It is naive because there is no universal human yearning for freedom, which President Bush and our very Constitution presupposes as a need that all have and long to realize. But, then again, a major irony here is that many liberals who call President Bush "evil" and the war in Iraq "unjust" are many of the same who people also would like to see faith and religion compartmentalized, which are the very approaches to life and civilization which give us our modern concepts of justice and equality, right and wrong, good and evil.
Which raises for me two worries regarding the efforts on the part of a small minority of Americans who hope to use activist judges to sterilize our society from anything which smacks of faith or religion, especially, of course, if it has to do with Christianity:
- The Soviet Union tried and failed to remove all religion and faith from their society. They rounded up people of faith and put them in jail. They closed churches, mosques, and temples. And they banned faith except where it pertained to "the state." Communism was and is an experiment in "anti-democracy". The result? A government which viewed and used people as cogs, as throwaway pieces on a chess board, good only to serve the needs of the state. Even now, 15 years after the fall of communism, it seems to me that they are still a people searching for their soul. THIS is what secularists want to do in this country, use government to tell those of us whose faith is central to our lives when, where, and how we can worship the God of the universe. I don't think so.

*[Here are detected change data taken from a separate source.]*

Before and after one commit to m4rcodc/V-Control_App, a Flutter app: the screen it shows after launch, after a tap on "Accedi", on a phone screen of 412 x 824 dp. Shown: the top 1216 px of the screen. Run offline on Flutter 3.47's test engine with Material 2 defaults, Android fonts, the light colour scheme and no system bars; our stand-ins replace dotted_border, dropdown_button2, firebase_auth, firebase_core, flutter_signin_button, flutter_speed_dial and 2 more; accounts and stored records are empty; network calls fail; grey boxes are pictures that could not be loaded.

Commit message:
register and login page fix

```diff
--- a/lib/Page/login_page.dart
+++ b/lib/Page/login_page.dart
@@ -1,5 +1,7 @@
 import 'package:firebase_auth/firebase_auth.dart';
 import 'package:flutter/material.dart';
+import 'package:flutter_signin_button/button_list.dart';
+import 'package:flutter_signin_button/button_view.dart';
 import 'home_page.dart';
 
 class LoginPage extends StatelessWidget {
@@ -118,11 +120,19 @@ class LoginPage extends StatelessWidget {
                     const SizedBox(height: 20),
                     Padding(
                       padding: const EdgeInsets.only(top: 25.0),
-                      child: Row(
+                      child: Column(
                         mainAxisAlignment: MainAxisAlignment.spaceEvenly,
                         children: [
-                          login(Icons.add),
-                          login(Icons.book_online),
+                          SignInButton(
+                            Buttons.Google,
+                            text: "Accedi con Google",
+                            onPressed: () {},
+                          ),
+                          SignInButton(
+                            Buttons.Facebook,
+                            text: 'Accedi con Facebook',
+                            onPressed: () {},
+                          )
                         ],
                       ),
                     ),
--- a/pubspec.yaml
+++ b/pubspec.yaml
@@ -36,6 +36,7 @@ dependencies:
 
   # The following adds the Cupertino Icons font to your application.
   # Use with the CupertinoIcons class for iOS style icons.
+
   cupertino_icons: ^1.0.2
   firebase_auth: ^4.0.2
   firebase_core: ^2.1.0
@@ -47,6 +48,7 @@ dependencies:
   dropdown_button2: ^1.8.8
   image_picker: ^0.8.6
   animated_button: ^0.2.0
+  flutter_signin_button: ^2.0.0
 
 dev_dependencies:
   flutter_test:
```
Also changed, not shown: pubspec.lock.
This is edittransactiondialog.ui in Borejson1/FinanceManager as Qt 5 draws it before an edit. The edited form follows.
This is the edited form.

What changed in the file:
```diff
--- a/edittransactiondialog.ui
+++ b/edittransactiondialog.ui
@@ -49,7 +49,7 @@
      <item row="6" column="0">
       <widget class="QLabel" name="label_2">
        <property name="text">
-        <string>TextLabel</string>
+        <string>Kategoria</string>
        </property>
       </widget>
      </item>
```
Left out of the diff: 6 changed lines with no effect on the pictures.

- My second worry is this; in their zeal to save us from our "ignorant superstitions," secularists are compromising the First Amendment, which was set up to act as a restraining order against the federal government on the part of the American people. And it was intended to work just like a restraining order in that it mandated that the federal government could not do any one of three things: 1) Respect or restrict any establishment of religion, 2)Restrict the rights of those who wish to assemble peacebly in the public square, and, 3) curtail or impinge upon the media. Here's the problem. The framers of the Constitution wrote all of the federal restrictions into the Constitution as ONE SENTENCE.
Congress shall make no law respecting an establishment of religion, or prohibiting the free exercise thereof; or abridging the freedom of speech, or of the press; or the right of the people peaceably to assemble, and to petition the Government for a redress of grievances.
The First Amendment restrains the federal government from interfering with our freedom of expression. And this amendment sees freedom of the press, of peaceful assembly, and of religious expression as equally weighted. So here's the kicker; if we can now use the First Amendment as a mandate to push religion from the public square and from public institutions, we can also then use the First Amendment to push the press and our rights to peacefully assemble from the public square and our public institutions. The First Amendment was NOT constructed in such a way as to allow us to manipulate one form of expression without giving us the ability to then manipulate other protected forms of expression.
Why don't members of the MSM see this problem? Why aren't they attacking secularists for their desire to alter the basic tenets of the First Amendment, which undermines the very existence of a free press?